On 11 December 2006, Jeonbuk Hyundai Motors took on Club America in the quarter-finals of the FIFA Club World Cup, ten years to the day when both sides will meet again at this year's tournament. The showdown in Tokyo a decade ago was, according to Jeonbuk goalkeeper Kwoun Suntae, “a battle between David and Goliath” as the upstarts from Korea Republic fell to a 1-0 defeat at the hands of the Mexican giants.
Now, with a last-eight rematch against America looming in Osaka, the only remaining members of the Motors side that faced the likes of Claudio Lopez, Guillermo Ochoa and Cuauhtemoc Blanco have been telling FIFA.com how much the club has changed over the past decade. Kwoun, who is now the captain, and defender Choi Chulsoon joined Jeonbuk in 2006 and have stayed through thick and thin over the subsequent 11 seasons. Unfortunately, however, the former has been ruled out of the squad for Japan 2016 due to an injury suffered during the AFC Champions League final second leg against Al Ain last month.
“The Club World Cup is not a tournament you can take part in every day, because you have to win the Champions League in the first place,” Kwoun said. “It thrills me even to imagine myself playing on the stage, so it’s a shame I cannot make the trip this time around.”

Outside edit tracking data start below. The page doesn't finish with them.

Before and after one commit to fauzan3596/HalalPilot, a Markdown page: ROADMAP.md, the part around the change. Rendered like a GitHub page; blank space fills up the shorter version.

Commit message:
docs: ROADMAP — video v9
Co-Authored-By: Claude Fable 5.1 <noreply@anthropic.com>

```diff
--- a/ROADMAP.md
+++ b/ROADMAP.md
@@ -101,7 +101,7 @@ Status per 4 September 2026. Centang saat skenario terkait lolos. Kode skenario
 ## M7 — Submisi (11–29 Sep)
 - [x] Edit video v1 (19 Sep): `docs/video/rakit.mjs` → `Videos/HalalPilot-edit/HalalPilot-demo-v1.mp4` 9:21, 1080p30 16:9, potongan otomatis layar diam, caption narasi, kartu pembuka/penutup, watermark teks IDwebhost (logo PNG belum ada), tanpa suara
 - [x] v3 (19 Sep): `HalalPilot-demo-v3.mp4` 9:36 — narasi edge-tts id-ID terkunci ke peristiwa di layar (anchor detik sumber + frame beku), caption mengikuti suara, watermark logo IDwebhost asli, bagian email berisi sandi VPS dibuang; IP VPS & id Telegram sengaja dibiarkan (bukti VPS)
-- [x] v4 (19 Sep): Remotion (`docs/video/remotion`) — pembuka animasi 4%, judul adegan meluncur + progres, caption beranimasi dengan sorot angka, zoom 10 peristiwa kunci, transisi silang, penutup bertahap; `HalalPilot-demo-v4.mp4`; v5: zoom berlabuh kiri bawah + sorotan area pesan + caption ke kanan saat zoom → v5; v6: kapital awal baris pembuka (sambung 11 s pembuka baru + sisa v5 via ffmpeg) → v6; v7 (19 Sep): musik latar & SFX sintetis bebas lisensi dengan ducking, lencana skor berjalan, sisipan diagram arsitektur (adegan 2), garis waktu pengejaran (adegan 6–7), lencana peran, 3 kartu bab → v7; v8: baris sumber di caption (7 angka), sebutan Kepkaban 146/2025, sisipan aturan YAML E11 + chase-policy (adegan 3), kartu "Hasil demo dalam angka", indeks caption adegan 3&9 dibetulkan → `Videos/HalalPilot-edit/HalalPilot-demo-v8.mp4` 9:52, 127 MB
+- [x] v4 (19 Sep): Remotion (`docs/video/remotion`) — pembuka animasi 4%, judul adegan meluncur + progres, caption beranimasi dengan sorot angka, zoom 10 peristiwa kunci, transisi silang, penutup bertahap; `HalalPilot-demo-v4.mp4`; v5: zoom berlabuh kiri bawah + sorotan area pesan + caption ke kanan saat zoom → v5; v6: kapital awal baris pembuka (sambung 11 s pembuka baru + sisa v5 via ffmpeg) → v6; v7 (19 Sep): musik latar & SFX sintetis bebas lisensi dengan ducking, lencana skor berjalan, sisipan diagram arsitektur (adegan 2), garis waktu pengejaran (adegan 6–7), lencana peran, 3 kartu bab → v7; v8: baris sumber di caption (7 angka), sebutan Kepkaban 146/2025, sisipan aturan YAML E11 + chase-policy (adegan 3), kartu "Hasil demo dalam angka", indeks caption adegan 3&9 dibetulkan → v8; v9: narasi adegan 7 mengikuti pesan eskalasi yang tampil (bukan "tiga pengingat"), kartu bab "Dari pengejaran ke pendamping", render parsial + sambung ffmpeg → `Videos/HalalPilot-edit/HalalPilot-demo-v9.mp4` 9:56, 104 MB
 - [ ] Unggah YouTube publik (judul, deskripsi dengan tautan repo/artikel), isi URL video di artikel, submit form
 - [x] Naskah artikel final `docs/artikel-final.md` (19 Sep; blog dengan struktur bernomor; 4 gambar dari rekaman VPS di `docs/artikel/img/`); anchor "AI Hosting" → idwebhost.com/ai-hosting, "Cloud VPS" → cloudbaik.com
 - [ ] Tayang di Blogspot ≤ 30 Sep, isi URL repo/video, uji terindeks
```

Choi will be sympathetic of his colleague’s disappointment, for he too suffered an injury blow at this tournament. “My first Club World Cup was something I’d like to forget about, because I was injured during the first match against Club America,” he explained, referring to an ankle knock that cut short his first journey to Japan.
"This time we’ll be well prepared to show the rest of the world what Jeonbuk’s football is like," Choi insisted. "I’m going to enjoy the tournament, and hopefully we’ll play our own game so the fans would also enjoy watching how we play. We focus on the attacking side of the game. Even defenders like myself join the attacks and we try to score as many goals as possible.”
“If we concede three goals, then we score four – that is the Jeonbuk style,” Kwoun explained. “Football is all about scoring more goals than the opposition, and getting the result. That’s what our coach has told us all the time, and that’s our culture. I think that’s also what the fans would like to see from us. It can be tough for a goalkeeper, but we keep trying to score more goals than we concede.”
Ready for redemption
Despite the absence of some of their key players, himself included, Kwoun believes Jeonbuk are more than capable of competing at these global finals. They are, he says, better equipped than ten years ago, when they struggled after inspirational winger Yeom Kihun was called away for national team duty.
“We had to start from scratch when we arrived here in 2006,” he said. “I think it’s fair to say that we were just like a castle made of sand. If someone went off, the team collapsed in terms of organisation. But this team is different.”
Choi agreed, saying: “We’ve acquired some good players in recent years and I think it has paid off. And we’ve also got a good balance: the players are willing to make sacrifices in their positions and give more than is required in their roles. Because of that, we’ve come to win more games while playing better football, attracting more fans and winning more titles. I think we’re setting a good example for Korean football.”
“When we won the Champions League in 2006, it was like breaking a rock with eggs,” Kwoun recalled. “And it took three more years for us to win our first national championship in 2009, which was a turning point in terms of local people taking a real interest in football. Our long-term plan began to bear fruit in 2009.”
It would certainly be unwise to underestimate this Jeonbuk side, especially with Choi so eager to achieve redemption ten years on. “I think the most important thing is how we approach the game mentally,” he said. “Nobody wants to lose, and we will give all we’ve got in order to win.”